The adult: a distinct learner

Teaching an adult is not the same as teaching a child. This may seem obvious, but the interest in the specific way adults learn and the teaching methods that work best for them is fairly recent. One of the pioneers of this branch of education is the American Malcolm Knowles. From the 1970s to the 1990s, he developed an educational model based on the characteristics of the adult learner. The research has since progressed, but its hypotheses, some of which have been confirmed by neuroscience, are still relevant. Andragogy: the “pedagogy” of adults

“Pedagogy,” as a term, is well known, coming from the Greek paidagōgia and meaning, “to lead the child.” In turn, we know a little less about “andragogy,” which translates as “to lead the man*” and was introduced in 1833 by the German teacher Alexander Kapp. This neologism was not used in ancient Greece, although its philosophers were already wondering about education after “youth.”

Read the full story by

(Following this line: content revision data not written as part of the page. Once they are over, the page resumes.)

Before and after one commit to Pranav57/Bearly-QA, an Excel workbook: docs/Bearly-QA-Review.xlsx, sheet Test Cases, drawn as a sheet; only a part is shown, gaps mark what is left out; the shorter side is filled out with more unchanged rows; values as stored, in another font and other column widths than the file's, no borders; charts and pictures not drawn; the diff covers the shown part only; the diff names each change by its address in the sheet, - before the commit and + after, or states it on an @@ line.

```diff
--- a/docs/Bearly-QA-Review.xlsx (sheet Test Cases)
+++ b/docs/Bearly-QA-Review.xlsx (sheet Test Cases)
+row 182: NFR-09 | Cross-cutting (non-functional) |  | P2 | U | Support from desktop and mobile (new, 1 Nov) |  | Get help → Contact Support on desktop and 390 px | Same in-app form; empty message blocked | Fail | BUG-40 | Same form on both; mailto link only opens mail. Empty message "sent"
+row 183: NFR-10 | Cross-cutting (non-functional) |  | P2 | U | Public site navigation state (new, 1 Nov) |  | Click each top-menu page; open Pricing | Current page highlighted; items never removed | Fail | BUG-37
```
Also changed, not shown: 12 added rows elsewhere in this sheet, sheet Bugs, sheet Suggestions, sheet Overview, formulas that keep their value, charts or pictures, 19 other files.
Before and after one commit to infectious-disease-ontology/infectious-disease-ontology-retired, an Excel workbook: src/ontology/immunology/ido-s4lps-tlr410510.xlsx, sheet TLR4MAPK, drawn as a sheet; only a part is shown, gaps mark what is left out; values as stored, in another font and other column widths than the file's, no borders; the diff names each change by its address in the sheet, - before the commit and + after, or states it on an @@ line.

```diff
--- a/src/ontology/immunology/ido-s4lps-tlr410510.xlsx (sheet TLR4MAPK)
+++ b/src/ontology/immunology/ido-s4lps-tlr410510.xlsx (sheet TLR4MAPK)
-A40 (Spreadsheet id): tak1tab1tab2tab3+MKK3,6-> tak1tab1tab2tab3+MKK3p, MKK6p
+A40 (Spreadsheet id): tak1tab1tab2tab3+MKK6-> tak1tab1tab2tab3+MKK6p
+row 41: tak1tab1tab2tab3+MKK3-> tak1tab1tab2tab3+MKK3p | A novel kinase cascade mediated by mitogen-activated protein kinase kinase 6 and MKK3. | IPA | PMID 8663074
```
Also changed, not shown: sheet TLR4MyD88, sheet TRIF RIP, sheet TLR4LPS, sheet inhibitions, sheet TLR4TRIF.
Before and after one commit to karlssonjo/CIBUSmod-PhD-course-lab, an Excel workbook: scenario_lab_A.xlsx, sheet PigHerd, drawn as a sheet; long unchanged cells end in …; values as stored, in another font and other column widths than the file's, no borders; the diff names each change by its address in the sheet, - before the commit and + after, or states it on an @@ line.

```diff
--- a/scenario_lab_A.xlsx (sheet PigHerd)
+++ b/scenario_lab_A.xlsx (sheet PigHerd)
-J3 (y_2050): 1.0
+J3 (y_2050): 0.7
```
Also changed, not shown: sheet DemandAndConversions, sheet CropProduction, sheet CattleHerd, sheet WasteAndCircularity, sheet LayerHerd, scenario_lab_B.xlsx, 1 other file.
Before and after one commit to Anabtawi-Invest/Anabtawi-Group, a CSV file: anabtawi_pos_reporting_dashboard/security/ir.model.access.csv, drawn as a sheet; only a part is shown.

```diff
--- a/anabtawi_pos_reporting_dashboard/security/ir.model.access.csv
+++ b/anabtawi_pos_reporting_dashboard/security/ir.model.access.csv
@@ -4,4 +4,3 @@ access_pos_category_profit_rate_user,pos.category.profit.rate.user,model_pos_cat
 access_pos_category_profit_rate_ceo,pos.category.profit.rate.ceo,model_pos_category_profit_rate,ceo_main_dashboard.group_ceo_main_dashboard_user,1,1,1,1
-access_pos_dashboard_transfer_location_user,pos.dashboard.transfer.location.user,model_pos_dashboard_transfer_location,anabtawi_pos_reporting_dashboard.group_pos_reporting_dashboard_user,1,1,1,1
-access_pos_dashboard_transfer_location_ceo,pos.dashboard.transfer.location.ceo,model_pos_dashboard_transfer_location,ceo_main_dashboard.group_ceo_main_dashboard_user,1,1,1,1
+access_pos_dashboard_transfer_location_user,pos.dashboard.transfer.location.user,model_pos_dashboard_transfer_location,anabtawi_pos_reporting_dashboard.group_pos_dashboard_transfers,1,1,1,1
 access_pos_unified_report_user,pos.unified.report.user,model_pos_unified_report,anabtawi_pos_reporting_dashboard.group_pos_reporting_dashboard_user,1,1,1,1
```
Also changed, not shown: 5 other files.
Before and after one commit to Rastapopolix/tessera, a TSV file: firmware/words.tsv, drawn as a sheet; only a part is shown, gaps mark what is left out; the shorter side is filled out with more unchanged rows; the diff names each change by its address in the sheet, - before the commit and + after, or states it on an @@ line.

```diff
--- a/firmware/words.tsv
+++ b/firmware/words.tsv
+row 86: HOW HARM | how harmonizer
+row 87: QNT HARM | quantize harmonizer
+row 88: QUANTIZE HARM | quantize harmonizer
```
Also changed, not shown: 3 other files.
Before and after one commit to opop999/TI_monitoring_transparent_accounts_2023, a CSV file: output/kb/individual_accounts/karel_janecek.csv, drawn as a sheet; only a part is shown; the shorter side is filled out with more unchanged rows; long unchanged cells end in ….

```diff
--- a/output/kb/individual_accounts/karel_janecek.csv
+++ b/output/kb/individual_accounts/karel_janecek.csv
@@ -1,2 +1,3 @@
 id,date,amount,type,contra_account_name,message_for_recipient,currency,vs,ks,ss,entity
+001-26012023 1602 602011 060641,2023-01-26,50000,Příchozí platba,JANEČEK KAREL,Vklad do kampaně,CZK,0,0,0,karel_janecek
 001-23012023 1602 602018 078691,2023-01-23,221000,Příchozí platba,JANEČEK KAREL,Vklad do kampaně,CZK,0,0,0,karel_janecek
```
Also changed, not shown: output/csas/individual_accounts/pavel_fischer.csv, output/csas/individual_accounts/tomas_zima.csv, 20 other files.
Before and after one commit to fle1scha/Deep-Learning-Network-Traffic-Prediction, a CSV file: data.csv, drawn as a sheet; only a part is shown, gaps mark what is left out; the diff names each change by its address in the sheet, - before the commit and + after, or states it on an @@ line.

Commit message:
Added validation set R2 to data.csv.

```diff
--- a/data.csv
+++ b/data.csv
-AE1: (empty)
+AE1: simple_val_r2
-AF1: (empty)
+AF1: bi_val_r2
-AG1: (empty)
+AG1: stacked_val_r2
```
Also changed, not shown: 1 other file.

Controlling Document Interaction Numbering in TT-Knowledge Force Putting learning at the heart of talent strategy
We are updating our Privacy Policy, so please make sure you take a minute to review it. As of May 25, 2018 your continued use of our services will be subject to this new Privacy Policy.
Review Privacy Policy OK